Domenici points out that although we have not built a new nuclear power plant in nearly 30 years, those licensed for only 40 years of operation are being rapidly upgraded and are receiving license extensions for an additional 20 years.

Radiation Myths Debunked

Domenici and his co-authors do an excellent job of explaining how antiquated is the concept of a “linear no threshold” (LNT). This idea holds that even a single, microscopic leak of nuclear radiation is harmful. That standard has severely blocked energy development. He tells us:

“The LNT model forces us to regulate radiation to levels approaching one percent of natural background radiation levels despite the fact that natural background can vary by far more than a factor of three within the United States, for reasons related to altitude, building materials, geologic environment, and exposure due to plane flights, to name just a few examples.

“We now … expect all work to be done such that the absolute minimum possible dose is delivered with virtually no reference to cost involved. We spend over $5 billion annually to clean contaminated DOE sites to levels below 5 percent of background.”

U.S. Fuel Wealth Documented

The chapter on uranium resources is an excellent assessment of the rich uranium supplies in the United States and those existing around the world, which can readily put an end to the petroleum politics that have held many developing nations hostage. Most enlightening of all is his correct assessment that we have a national treasure of uranium just sitting in our spent nuclear fuel storage pools.
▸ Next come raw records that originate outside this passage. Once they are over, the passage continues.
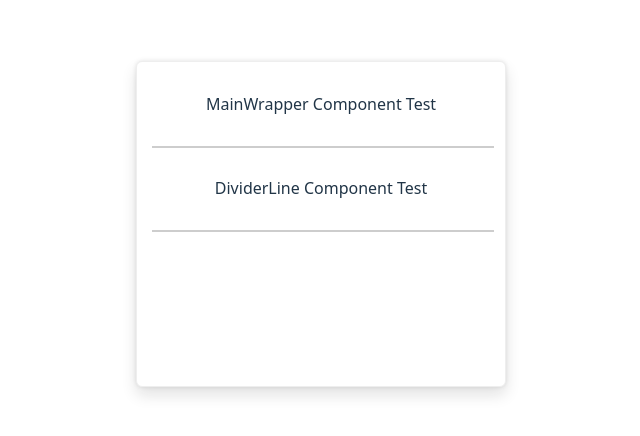
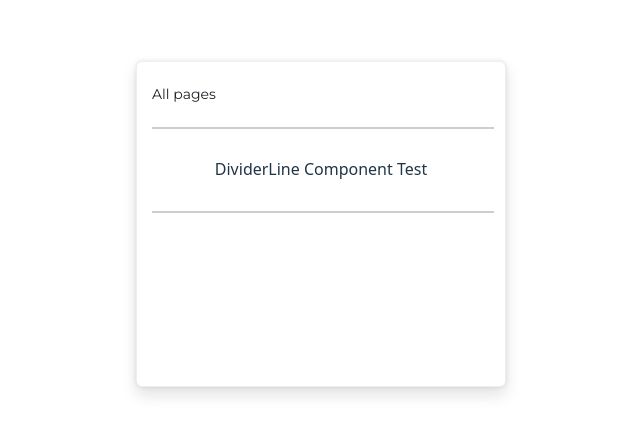
Before and after one commit to faturgautama/page-selection-component, a React (Vite) app: page / in a window 1280 px wide. Shown: the part 176-612 px from the top of the page, without its empty margins (319-959 px from the left). Built offline with nearby package versions, Linux system fonts and the light colour scheme.

Commit message:
feat: implement header section component

```diff
--- a/src/components/HeaderSection.tsx
+++ b/src/components/HeaderSection.tsx
@@ -1,22 +1,48 @@
 import React from 'react';
+import Checkbox from './Checkbox';
+import { DIMENSIONS, COLORS, TYPOGRAPHY } from '../constants';
 
 interface HeaderSectionProps {
   isChecked: boolean;
   onCheckboxChange: () => void;
-  animationState: number;
 }
 
 /**
- * Displays "All pages" label and master checkbox
+ * HeaderSection component displaying "All pages" label and master checkbox
  */
 const HeaderSection: React.FC<HeaderSectionProps> = ({
   isChecked,
-  onCheckboxChange,
-  animationState
+  onCheckboxChange
 }) => {
+  const containerStyle: React.CSSProperties = {
+    display: 'flex',
+    alignItems: 'center',
+    justifyContent: 'space-between',
+    paddingTop: `${DIMENSIONS.headerSection.paddingTop}px`,
+    paddingRight: `${DIMENSIONS.headerSection.paddingRight}px`,
+    paddingBottom: `${DIMENSIONS.headerSection.paddingBottom}px`,
+    paddingLeft: `${DIMENSIONS.headerSection.paddingLeft}px`,
+  };
+
+  const textStyle: React.CSSProperties = {
+    fontFamily: TYPOGRAPHY.fontFamily,
+    fontWeight: TYPOGRAPHY.fontWeight,
+    fontSize: `${TYPOGRAPHY.fontSize}px`,
+    lineHeight: TYPOGRAPHY.lineHeight,
+    letterSpacing: `${TYPOGRAPHY.letterSpacing}px`,
+    verticalAlign: TYPOGRAPHY.verticalAlign,
+    color: COLORS.textPrimary,
+    margin: 0,
+  };
+
   return (
-    <div>
-      {/* Component implementation will be added in subsequent tasks */}
+    <div style={containerStyle}>
+      <span style={textStyle}>All pages</span>
+      <Checkbox
+        id="all-pages-checkbox"
+        isChecked={isChecked}
+        onChange={onCheckboxChange}
+      />
     </div>
   );
 };
--- a/src/components/PageSelectionComponent.tsx
+++ b/src/components/PageSelectionComponent.tsx
@@ -1,17 +1,25 @@
-import React from 'react';
+import React, { useState } from 'react';
 import MainWrapper from './MainWrapper';
 import DividerLine from './DividerLine';
+import HeaderSection from './HeaderSection';
 
 /**
  * Root component for the page selection interface
  * Manages state for all checkboxes and automatic "All pages" logic
  */
 const PageSelectionComponent: React.FC = () => {
+  const [allPagesSelected, setAllPagesSelected] = useState(false);
+
+  const handleAllPagesCheckboxChange = () => {
+    setAllPagesSelected(!allPagesSelected);
+  };
+
   return (
     <MainWrapper>
-      <div style={{ padding: '20px', textAlign: 'center' }}>
-        MainWrapper Component Test
-      </div>
+      <HeaderSection
+        isChecked={allPagesSelected}
+        onCheckboxChange={handleAllPagesCheckboxChange}
+      />
       <DividerLine />
       <div style={{ padding: '20px', textAlign: 'center' }}>
         DividerLine Component Test
```
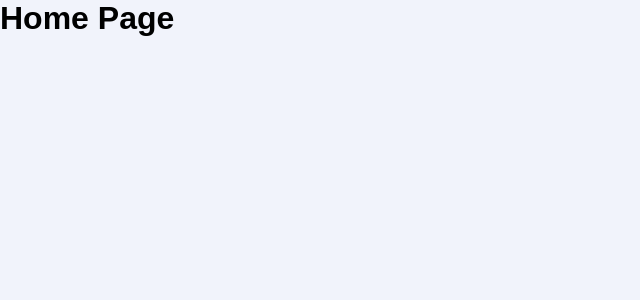
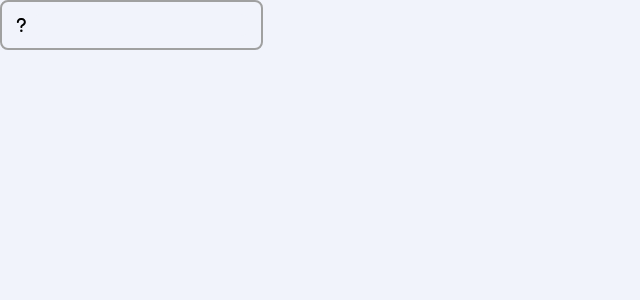
Before and after one commit to HenrickyL/best-browser-games, a React (Vite) app: page / in a window 1280 px wide. Shown: the top 300 px of the page, without its empty margins (0-640 px from the left). Built offline with nearby package versions, Linux system fonts and the light colour scheme; the HTML template or start-up script is replaced by a standard one.

Commit message:
add Form in Home

```diff
--- a/src/_components/Form/FormRoot/index.tsx
+++ b/src/_components/Form/FormRoot/index.tsx
@@ -2,13 +2,13 @@ import { ReactNode } from "react"
 import { FormRootSty } from "./style"
 
 interface FormRootProps extends React.FormHTMLAttributes<HTMLFormElement>{
-    chieldren: ReactNode
+    children: ReactNode
 }
 
-export const FormRoot = ({chieldren}: FormRootProps)=>{
+export const FormRoot = ({children}: FormRootProps)=>{
     return(
         <FormRootSty>
-            {chieldren}
+            {children}
         </FormRootSty>
     )
 
--- a/src/_pages/Home/index.tsx
+++ b/src/_pages/Home/index.tsx
@@ -1,8 +1,19 @@
+import { Form } from "../../_components/Form"
+import { Input } from "../../_components/Input"
 
 export const Home = ()=>{
     return (
         <div>
-            <h1>Home Page</h1>
+            <Form.Root action="post">
+                <Form.Field>
+                    <Input.Root>
+                        <Input.Field>
+                            <Input.Icon />
+                            <Input.Input />
+                        </Input.Field>
+                    </Input.Root>
+                </Form.Field>
+            </Form.Root>
         </div>
     )
 }
```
Each used rod is composed of 95.6 percent uranium.

The United States already has demonstrated at the Argonne National Laboratory that it can separate out this uranium at a high enough quality that it can be re-enriched and manufactured again into new fuel for our current generation of reactors.

Equally exciting is the fact that advanced fuel cycle technology holds promise of further major improvements in fuel efficiency and waste reduction.

Nuclear Future Clarified

Among Domenici’s greatest contributions in this book is the light he has cast on the terrible decline in available manpower to work in the nation’s nuclear power industry because of a reduction in university programs producing nuclear engineers. There were 50 four-year college programs in the early 1970s, but only 25 remain today.

Domenici says we must increase public and private funding for university nuclear engineering programs and facilities, U.S. national laboratories, and nuclear energy R&D.

Domenici, Lyons, and Steyn shine brightest in their grasp of nuclear science when they deal comprehensively with “The Waste Disposal Conundrum” (Chapter 9). As I travel the country lecturing on nuclear energy, it is clear public acceptance of a growing role for nuclear energy in the future is increasing, but significant fear of nuclear waste disposal remains.

Domenici holds up France as a model of good science, management, and public relations. It has all but eliminated fears of nuclear waste–in a country that obtains 80 percent of its electricity from nuclear power plants.

Developing Countries Need Power

The final chapter makes a very thorough case for nuclear power by focusing on its safety, economics, and abundance in light of China’s and India’s growing electricity needs. It points out the United Nations has calculated a satisfactory quality of life is not reached until a nation’s population consumes about 4000 kilowatts of electricity per person. Yet one quarter of the world’s population has no access to electricity at all.

Domenici says, “this lack of electricity exacerbates and perpetuates poverty in these countries. Lacking electricity, jobs cannot be created by industrialization of the economy.”

Overall Domenici is extremely optimistic that the world’s future is a nuclear future. But that can happen only if many strategic steps are taken in science, politics, and public relations. Let’s hope that many in our federal government read this book and are persuaded by it.

Jay Lehr ([email protected]) is science director for The Heartland Institute.

For more information …

Readings and other materials from the April 1997 Frontline program “Nuclear Reaction: Why Do Americans Fear Nuclear Power”? are available online at